Coronavirus pandemic
Get more with myNEWS
A personalised news feed of stories that matter to you
Learn more
A medical worker collects a swab sample from a man for a coronavirus test. Photo: AFP

Coronavirus latest: India deaths pass 100,000; Malaysia rules out new lockdown despite spike in cases

  • India has recorded 6.47 million cases and is on course to overtake the US as the country with the most infections in the coming weeks
  • Malaysia on Saturday reported 317 new infections, the highest daily rise since it began tracking the pandemic
Deaths from the novel coronavirus in India passed 100,000 on Saturday, official data showed as the pandemic continued to rage across the world’s second most populous country.

A total of 100,842 people have now died, health ministry figures showed, giving India the third-highest death toll in the world behind the United States and Brazil.

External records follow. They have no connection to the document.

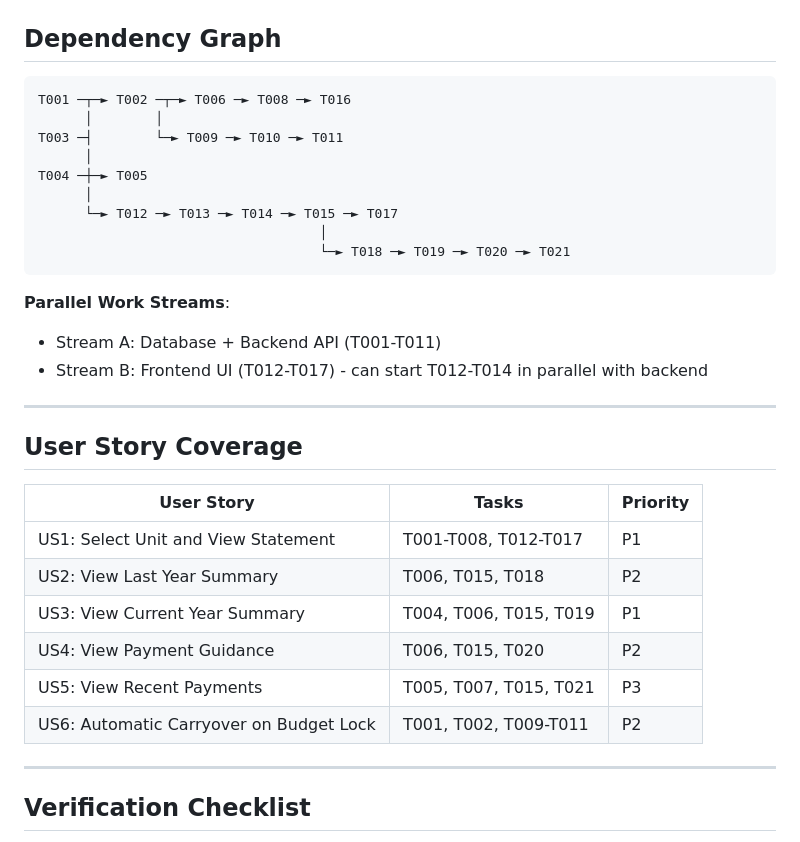
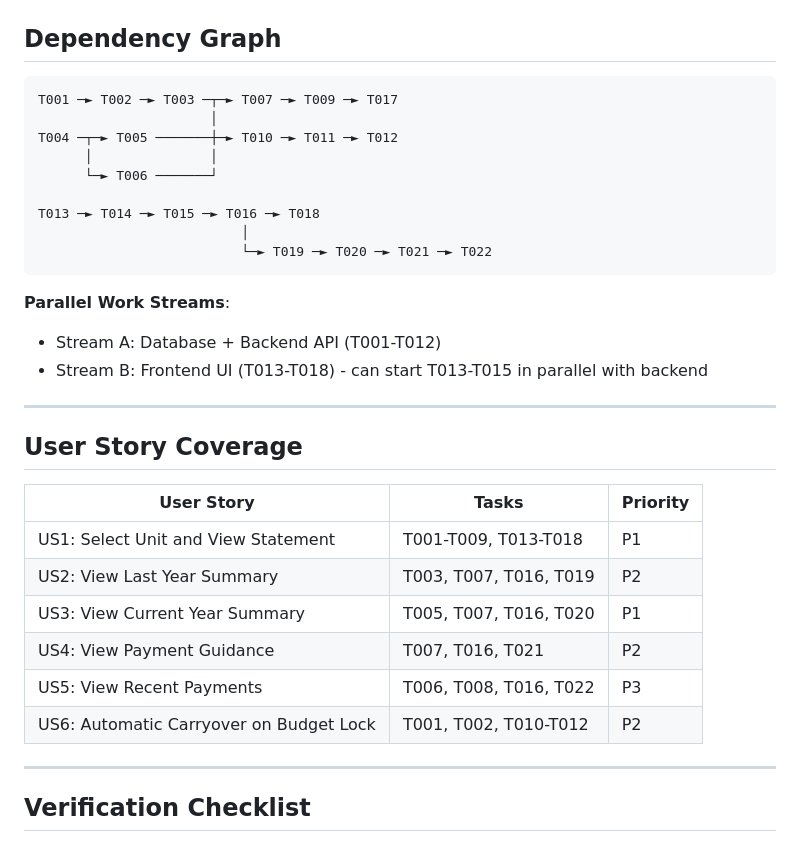
Before and after one commit to EvieHwang/dwcoa-financials, a Markdown page: specs/002-unit-statement-tracking/tasks.md, the part around one of its changes. Drawn GitHub-style.

````diff
--- a/specs/002-unit-statement-tracking/tasks.md
+++ b/specs/002-unit-statement-tracking/tasks.md
@@ -130,20 +138,20 @@
 ## Dependency Graph
 
 ```
-T001 ─┬─► T002 ─┬─► T006 ─► T008 ─► T016
-      │        │
-T003 ─┤        └─► T009 ─► T010 ─► T011
-      │
-T004 ─┼─► T005
-      │
-      └─► T012 ─► T013 ─► T014 ─► T015 ─► T017
-                                    │
-                                    └─► T018 ─► T019 ─► T020 ─► T021
+T001 ─► T002 ─► T003 ─┬─► T007 ─► T009 ─► T017
+                      │
+T004 ─┬─► T005 ───────┼─► T010 ─► T011 ─► T012
+      │               │
+      └─► T006 ───────┘
+
+T013 ─► T014 ─► T015 ─► T016 ─► T018
+                          │
+                          └─► T019 ─► T020 ─► T021 ─► T022
 ```
 
 **Parallel Work Streams**:
-- Stream A: Database + Backend API (T001-T011)
-- Stream B: Frontend UI (T012-T017) - can start T012-T014 in parallel with backend
+- Stream A: Database + Backend API (T001-T012)
+- Stream B: Frontend UI (T013-T018) - can start T013-T015 in parallel with backend
 
 ---
 
@@ -151,12 +159,12 @@ T004 ─┼─► T005
 
 | User Story | Tasks | Priority |
 |------------|-------|----------|
-| US1: Select Unit and View Statement | T001-T008, T012-T017 | P1 |
-| US2: View Last Year Summary | T006, T015, T018 | P2 |
-| US3: View Current Year Summary | T004, T006, T015, T019 | P1 |
-| US4: View Payment Guidance | T006, T015, T020 | P2 |
-| US5: View Recent Payments | T005, T007, T015, T021 | P3 |
-| US6: Automatic Carryover on Budget Lock | T001, T002, T009-T011 | P2 |
+| US1: Select Unit and View Statement | T001-T009, T013-T018 | P1 |
+| US2: View Last Year Summary | T003, T007, T016, T019 | P2 |
+| US3: View Current Year Summary | T005, T007, T016, T020 | P1 |
+| US4: View Payment Guidance | T007, T016, T021 | P2 |
+| US5: View Recent Payments | T006, T008, T016, T022 | P3 |
+| US6: Automatic Carryover on Budget Lock | T001, T002, T010-T012 | P2 |
 
 ---
 
````
Also changed, not shown: other parts of specs/002-unit-statement-tracking/tasks.md (+35 -27 lines), specs/002-unit-statement-tracking/data-model.md (+38 -0 lines).
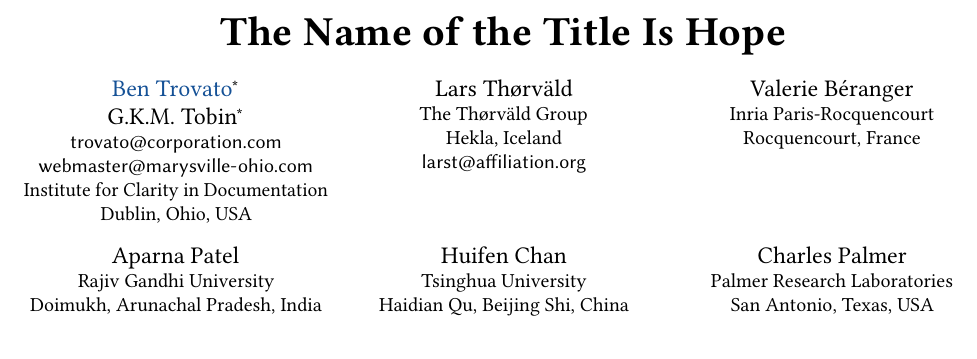
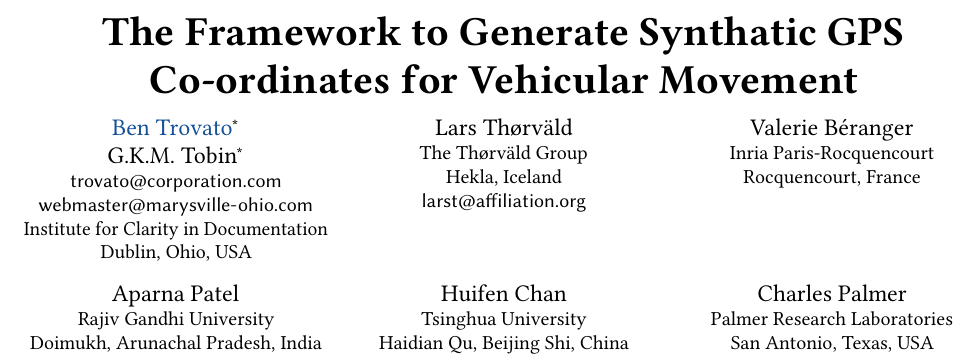
Before and after one commit to Ayushman-Saha/map_matching_research, a LaTeX paper (Draft/main.tex): part of page 1 of 8, cut at the place of the change. Compiled offline with pdfLaTeX.

Commit message:
Minor progress on draft

```diff
--- a/Draft/main.tex
+++ b/Draft/main.tex
@@ -113,7 +113,8 @@
 %%
 %% The "title" command has an optional parameter,
 %% allowing the author to define a "short title" to be used in page headers.
-\title{The Name of the Title Is Hope}
+\title{The Framework to Generate Synthatic GPS Co-ordinates
+for Vehicular Movement}
 
 %%
 %% The "author" command and its associated commands are used to define
@@ -199,11 +200,13 @@
 \begin{abstract}
 There are hardly any publicly available data sets regarding real-world
 GPS movements of vehicles despite their potential applications such as
-map matching, map inferences, traffic detection, etc.
+map matching, map inferences, traffic detection,
+to name a few.
 Even amongst the handful of data sets that are available, the quality
 of the dataset varies significantly, not to mention the different
 geographical area these datasets covers.
 We acknowledge the obstacles in collecting such that with
 privacy being the major concern.
-To bypass these obstacles, we construct a synthetic data
+To bypass these obstacles, we construct a
+framework to generate synthetic data
 regarding GPS coordinates of vehicular movements.
@@ -215,23 +213,12 @@
-and process the data to make it accessible.
-In the second part, we present a dataset
-in which each data point consists of series
-of raw GPS co-ordinates.
-This data point can be interpreted as a vehicular moment.
-The first part of our dataset consists of XYZ many GPS coordinates,
-XYZ many line segments which together constitutes road networks
-of XYZ kilometers.
-The second part contains XYZ many sequences corresponding
-to vehicular movements.
-These sequences are of varying complexities and charcters
-and together they span total of XYZ kilometers.
-
-Our contribution consists not only of these datasets but also
-a systematic way of generatic these datasets.
-Using our code, any researcher will be able to produce
+Using our framework, a researcher will be able to produce
 the similar dataset for any region in the world as long
 as \texttt{openstreemaps} contains the corresponding GPS coordinates.
 We believe this systematic way of generating datasets
 fills the void of lack of datasets.
+We illustrate our approach by generating
+XYZ many sequences corresponding
+to vehicular movements in India with varying
+attributes.
 \end{abstract}
 
 %%
```
Also changed, not shown: Draft/Papers/2022-A Demonstration of GeoTorchAI- A Spatiotemporal Deep Learning Framework.pdf (added), Draft/Papers/2024-CC-GPX- Extracting High-Quality Annotated Geospatial Data from Common Crawl.pdf (added), Draft/Papers/2024-Data and Resources for Combining Point of Interest Semantics, Locations, and Road Networks.pdf (added), Draft/main.tex (30 more changed lines), 3 other files.
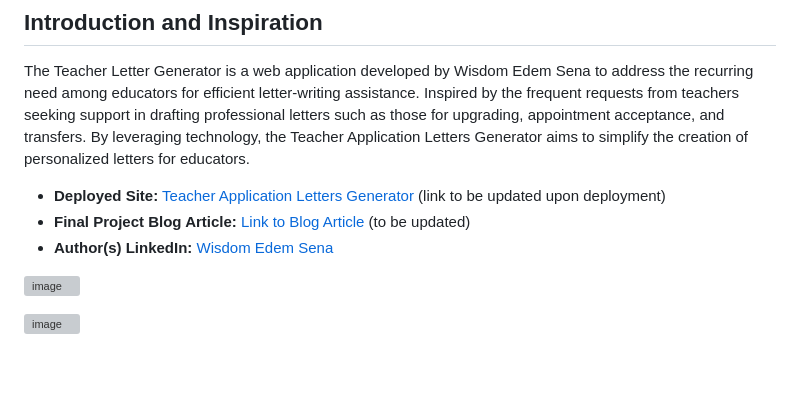
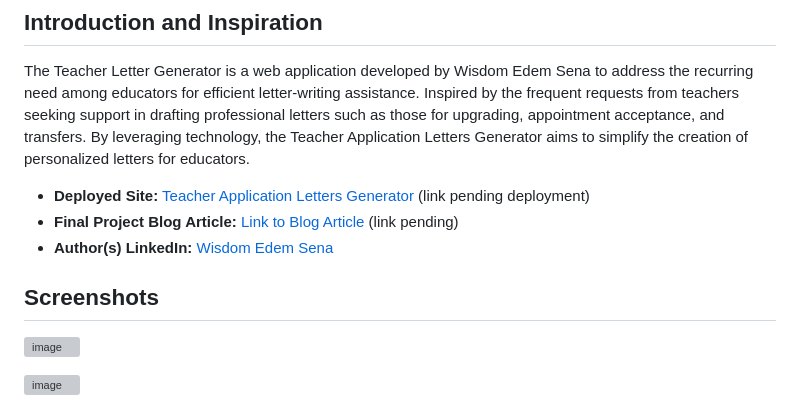
Before and after one commit to wisdomsena36/TeacherApplicationLettersGenerator, a Markdown page: README.md, the part around the change. GitHub-like rendering; blank space fills up the shorter version; grey boxes are pictures that could not be loaded.

```diff
--- a/README.md
+++ b/README.md
@@ -4,10 +4,12 @@
 
 The Teacher Letter Generator is a web application developed by Wisdom Edem Sena to address the recurring need among educators for efficient letter-writing assistance. Inspired by the frequent requests from teachers seeking support in drafting professional letters such as those for upgrading, appointment acceptance, and transfers. By leveraging technology, the Teacher Application Letters Generator aims to simplify the creation of personalized letters for educators.
 
-- **Deployed Site:** [Teacher Application Letters Generator](#) (link to be updated upon deployment)
-- **Final Project Blog Article:** [Link to Blog Article](#) (to be updated)
+- **Deployed Site:** [Teacher Application Letters Generator](#) (link pending deployment)
+- **Final Project Blog Article:** [Link to Blog Article](#) (link pending)
 - **Author(s) LinkedIn:** [Wisdom Edem Sena](https://www.linkedin.com/in/wisdom-edem-sena-226704191?lipi=urn%3Ali%3Apage%3Ad_flagship3_profile_view_base_contact_details%3Bpy4hhQ7FQv2LmroNcaVXFQ%3D%3D)
 
+
+## Screenshots
 
 ![image](https://github.com/wisdomsena36/MVP-Review/assets/57534261/2e062224-d9d4-4d59-9537-8ef23ceae0c1)
 
```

In terms of infections, India has recorded 6.47 million cases and is on course to overtake the US as the country with the most infections in the coming weeks.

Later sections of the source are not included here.